[Data records]
====
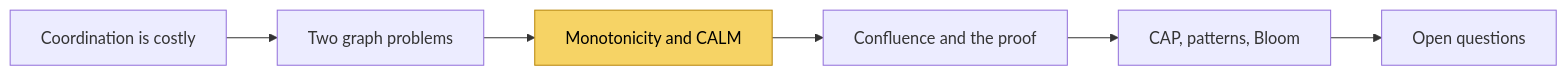
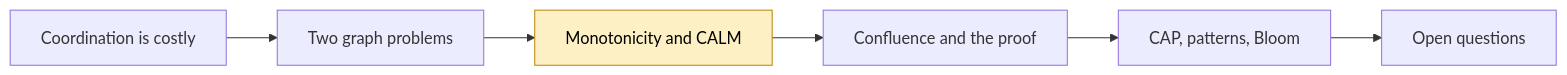
The first of 3 diagrams in sllmwiki/narratives/what-does-keeping-calm-argue-and-is-it-worth-reading-in-full.md (mengjiasun1992/sllmwiki-demo), drawn with Mermaid before and after one commit. The commit also changed other lines of this file and 17 other files, not shown here.

````diff
--- a/sllmwiki/narratives/what-does-keeping-calm-argue-and-is-it-worth-reading-in-full.md
+++ b/sllmwiki/narratives/what-does-keeping-calm-argue-and-is-it-worth-reading-in-full.md
@@ -53,9 +60,10 @@
 ```mermaid
 flowchart LR
     A["Coordination is costly"] --> B["Two graph problems"]
     B --> C["Monotonicity and CALM"]
     C --> D["Confluence and the proof"]
     D --> E["CAP, patterns, Bloom"]
     E --> F["Open questions"]
-    style C fill:#f6d365,stroke:#b8860b,color:#000
+    classDef key fill:#fdf0c4,stroke:#b8860b,color:#000
+    class C key
 ```
````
====
- _Your assignment_:
Identify how many lines in the entries above include the string "what", then state that number alone.

- _Task result_:
3